  12. ^ Ambrose, Stephen, Citizen Soldiers: The U.S. Army from the Normandy Beaches to the Bulge to the Surrender of Germany June 7, 1944 - May 7, 1945, New York: Simon & Schuster (1997), pp. 271-284
  13. ^ Keast, William R. (Maj), Provision of Enlisted Replacements, Army Ground Forces Study No. 7, Washington, D.C.: Historical Section - Headquarters Army Ground Forces, 314.7(1 Sept 1946)GNHIS September 1, 1945
  14. ^ Hanford, William B., A Dangerous Assignment, Stackpole Books, ISBN 978-0-8117-3485-1, p. viii
  15. ^ Keast, William R. (Maj), Provision of Enlisted Replacements, Army Ground Forces Study No. 7
  16. ^ Ambrose, Stephen, Citizen Soldiers: The U.S. Army from the Normandy Beaches to the Bulge to the Surrender of Germany June 7, 1944 - May 7, 1945, New York: Simon & Schuster (1997), pp. 271-284
  17. ^ Keast, William R. (Maj), Provision of Enlisted Replacements, Army Ground Forces Study No. 7
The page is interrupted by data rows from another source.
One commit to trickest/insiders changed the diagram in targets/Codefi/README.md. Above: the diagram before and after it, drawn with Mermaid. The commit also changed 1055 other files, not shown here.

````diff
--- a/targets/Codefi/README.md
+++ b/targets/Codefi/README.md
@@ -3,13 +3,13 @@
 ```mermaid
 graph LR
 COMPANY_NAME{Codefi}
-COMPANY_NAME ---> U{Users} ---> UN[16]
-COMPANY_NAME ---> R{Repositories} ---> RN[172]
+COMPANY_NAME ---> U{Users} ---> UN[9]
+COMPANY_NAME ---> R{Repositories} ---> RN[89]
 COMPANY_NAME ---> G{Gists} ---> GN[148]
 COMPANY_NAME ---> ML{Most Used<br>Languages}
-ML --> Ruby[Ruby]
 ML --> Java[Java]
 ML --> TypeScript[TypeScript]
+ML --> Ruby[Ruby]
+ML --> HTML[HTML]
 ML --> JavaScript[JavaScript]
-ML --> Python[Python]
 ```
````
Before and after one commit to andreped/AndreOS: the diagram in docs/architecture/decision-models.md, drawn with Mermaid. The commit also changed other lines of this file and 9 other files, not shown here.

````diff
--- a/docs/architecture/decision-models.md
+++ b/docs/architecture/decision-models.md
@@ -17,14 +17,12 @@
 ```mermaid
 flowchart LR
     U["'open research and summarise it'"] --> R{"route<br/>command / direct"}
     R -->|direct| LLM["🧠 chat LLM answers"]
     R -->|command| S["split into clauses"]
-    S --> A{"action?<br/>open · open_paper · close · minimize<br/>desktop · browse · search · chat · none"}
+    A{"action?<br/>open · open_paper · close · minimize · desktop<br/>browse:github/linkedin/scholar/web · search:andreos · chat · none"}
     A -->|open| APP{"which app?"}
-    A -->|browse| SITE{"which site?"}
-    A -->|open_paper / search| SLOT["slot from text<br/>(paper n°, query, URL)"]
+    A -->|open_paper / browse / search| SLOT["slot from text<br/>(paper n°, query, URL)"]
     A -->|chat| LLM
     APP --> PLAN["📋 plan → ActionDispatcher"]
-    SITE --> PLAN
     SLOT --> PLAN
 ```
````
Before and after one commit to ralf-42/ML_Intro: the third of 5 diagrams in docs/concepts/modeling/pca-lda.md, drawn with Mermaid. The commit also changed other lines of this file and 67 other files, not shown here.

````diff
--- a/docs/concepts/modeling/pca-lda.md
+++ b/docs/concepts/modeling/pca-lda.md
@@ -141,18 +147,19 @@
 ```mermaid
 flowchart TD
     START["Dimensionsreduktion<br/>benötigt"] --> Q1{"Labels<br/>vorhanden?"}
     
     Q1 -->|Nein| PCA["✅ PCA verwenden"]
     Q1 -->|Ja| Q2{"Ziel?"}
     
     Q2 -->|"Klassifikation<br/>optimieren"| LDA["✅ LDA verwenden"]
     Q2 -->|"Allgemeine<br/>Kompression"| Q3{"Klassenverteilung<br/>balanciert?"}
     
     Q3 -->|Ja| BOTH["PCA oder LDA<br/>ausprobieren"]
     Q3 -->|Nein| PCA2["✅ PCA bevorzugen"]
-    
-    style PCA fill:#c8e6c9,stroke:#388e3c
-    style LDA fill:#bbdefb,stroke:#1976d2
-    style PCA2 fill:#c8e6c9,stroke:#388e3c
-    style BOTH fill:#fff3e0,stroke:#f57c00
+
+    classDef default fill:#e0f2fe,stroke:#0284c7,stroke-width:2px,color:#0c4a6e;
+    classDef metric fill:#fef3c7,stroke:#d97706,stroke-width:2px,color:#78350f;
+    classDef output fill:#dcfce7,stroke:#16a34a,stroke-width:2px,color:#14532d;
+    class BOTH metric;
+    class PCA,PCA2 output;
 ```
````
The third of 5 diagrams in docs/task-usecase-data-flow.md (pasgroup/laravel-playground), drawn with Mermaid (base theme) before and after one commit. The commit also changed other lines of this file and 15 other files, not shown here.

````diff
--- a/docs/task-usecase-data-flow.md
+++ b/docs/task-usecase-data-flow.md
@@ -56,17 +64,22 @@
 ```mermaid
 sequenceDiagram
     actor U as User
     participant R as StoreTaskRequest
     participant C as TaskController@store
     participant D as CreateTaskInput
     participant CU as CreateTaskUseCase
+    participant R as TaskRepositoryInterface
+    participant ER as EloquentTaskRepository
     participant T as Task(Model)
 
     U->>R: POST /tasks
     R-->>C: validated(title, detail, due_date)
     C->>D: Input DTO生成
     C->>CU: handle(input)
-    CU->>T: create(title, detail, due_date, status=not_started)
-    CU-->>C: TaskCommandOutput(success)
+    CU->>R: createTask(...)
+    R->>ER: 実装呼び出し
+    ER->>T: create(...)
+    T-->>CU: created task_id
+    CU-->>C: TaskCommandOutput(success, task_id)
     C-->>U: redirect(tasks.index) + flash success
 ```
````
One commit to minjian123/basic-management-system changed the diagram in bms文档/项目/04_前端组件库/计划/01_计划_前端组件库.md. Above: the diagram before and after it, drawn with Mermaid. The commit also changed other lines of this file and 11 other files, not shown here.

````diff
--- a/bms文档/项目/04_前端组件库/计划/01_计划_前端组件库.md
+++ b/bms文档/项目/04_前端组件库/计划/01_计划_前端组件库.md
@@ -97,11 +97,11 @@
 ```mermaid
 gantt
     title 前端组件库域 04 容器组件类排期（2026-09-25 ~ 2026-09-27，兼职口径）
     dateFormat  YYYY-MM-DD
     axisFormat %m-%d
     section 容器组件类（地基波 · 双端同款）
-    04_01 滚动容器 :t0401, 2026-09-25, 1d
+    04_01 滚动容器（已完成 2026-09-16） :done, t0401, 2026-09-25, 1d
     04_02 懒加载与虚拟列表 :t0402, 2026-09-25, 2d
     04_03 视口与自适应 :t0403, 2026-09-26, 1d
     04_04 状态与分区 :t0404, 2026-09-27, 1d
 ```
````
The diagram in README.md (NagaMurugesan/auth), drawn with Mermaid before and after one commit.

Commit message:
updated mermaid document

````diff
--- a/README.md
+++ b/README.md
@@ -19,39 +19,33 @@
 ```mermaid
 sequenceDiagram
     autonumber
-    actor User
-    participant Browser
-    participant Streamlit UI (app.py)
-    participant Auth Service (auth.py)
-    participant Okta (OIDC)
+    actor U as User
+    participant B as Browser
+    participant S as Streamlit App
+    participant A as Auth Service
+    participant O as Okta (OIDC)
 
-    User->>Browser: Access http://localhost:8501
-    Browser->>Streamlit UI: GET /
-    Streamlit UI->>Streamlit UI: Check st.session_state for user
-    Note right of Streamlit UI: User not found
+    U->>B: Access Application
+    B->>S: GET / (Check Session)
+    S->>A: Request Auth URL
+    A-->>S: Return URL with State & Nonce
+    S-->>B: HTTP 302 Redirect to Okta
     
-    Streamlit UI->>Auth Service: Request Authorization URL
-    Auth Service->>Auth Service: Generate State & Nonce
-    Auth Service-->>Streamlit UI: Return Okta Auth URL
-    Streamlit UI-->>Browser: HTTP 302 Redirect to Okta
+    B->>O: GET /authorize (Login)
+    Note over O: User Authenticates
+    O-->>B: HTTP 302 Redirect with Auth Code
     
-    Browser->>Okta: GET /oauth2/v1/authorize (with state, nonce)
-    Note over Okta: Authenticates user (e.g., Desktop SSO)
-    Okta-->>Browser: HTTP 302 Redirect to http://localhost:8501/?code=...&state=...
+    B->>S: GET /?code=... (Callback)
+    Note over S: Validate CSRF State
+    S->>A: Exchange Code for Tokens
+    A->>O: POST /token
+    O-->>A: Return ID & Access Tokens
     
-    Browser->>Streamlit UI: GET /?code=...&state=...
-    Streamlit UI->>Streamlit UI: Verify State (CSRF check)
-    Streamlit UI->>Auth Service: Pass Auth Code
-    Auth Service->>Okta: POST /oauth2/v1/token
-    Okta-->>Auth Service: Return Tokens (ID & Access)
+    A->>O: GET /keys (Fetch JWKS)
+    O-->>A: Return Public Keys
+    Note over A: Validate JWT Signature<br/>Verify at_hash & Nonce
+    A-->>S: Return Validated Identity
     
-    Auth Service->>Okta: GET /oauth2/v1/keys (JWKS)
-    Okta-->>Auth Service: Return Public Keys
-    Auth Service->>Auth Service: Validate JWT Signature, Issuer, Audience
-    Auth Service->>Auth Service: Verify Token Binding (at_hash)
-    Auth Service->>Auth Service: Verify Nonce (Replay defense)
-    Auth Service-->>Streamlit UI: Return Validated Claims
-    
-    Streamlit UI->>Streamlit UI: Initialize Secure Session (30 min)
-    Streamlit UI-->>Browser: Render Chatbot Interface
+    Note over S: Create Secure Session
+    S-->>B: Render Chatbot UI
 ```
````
  18. ^ Keast, William R. (Maj), Provision of Enlisted Replacements, Army Ground Forces Study No. 7
  19. ^ Keast, William R. (Maj), Provision of Enlisted Replacements, Army Ground Forces Study No. 7
  20. ^ Keast, William R. (Maj), Provision of Enlisted Replacements, Army Ground Forces Study No. 7
  21. ^ Ambrose, Stephen, Citizen Soldiers: The U.S. Army from the Normandy Beaches to the Bulge to the Surrender of Germany June 7, 1944 - May 7, 1945, New York: Simon & Schuster (1997), pp. 271-284
  22. ^ Keast, William R. (Maj), Provision of Enlisted Replacements, Army Ground Forces Study No. 7
  23. ^ Ambrose, Stephen, Citizen Soldiers: The U.S. Army from the Normandy Beaches to the Bulge to the Surrender of Germany June 7, 1944 - May 7, 1945, New York: Simon & Schuster (1997), pp. 271-284
  24. ^ Keast, William R. (Maj), Provision of Enlisted Replacements, Army Ground Forces Study No. 7
  25. ^ Keast, William R. (Maj), Provision of Enlisted Replacements, Army Ground Forces Study No. 7
  26. ^ Stephen Zaloga, US Tank and Tank Destroyer Battalions in the ETO 1944–45 Osprey Publishing, 2006.
  27. ^ Hanford, William B., A Dangerous Assignment, Stackpole Books, ISBN 978-0-8117-3485-1, pp. 79-81: The defeate of 'C' Company in the 614th Tank Destroyer Battalion at Climbach in 1944 clearly exemplified the suicidal shortcomings of using large, unprotected towed anti-tank guns in a forward role.
  28. ^ *Zaloga, Steven J. Armored Thunderbolt, 2008, Stackpole Books, ISBN 0-8117-0424-6 p. 123–124.
  29. ^ Ossad, Steven L., Command Failures: Lessons Learned from Lloyd R. Fredendall, Army Magazine, March 2003

External links[edit]

Military offices
Preceded by
Charles Michael Bundel
Commandant of the Command and General Staff College
April 1939 - October 1940
Succeeded by
Edmund L. Gruber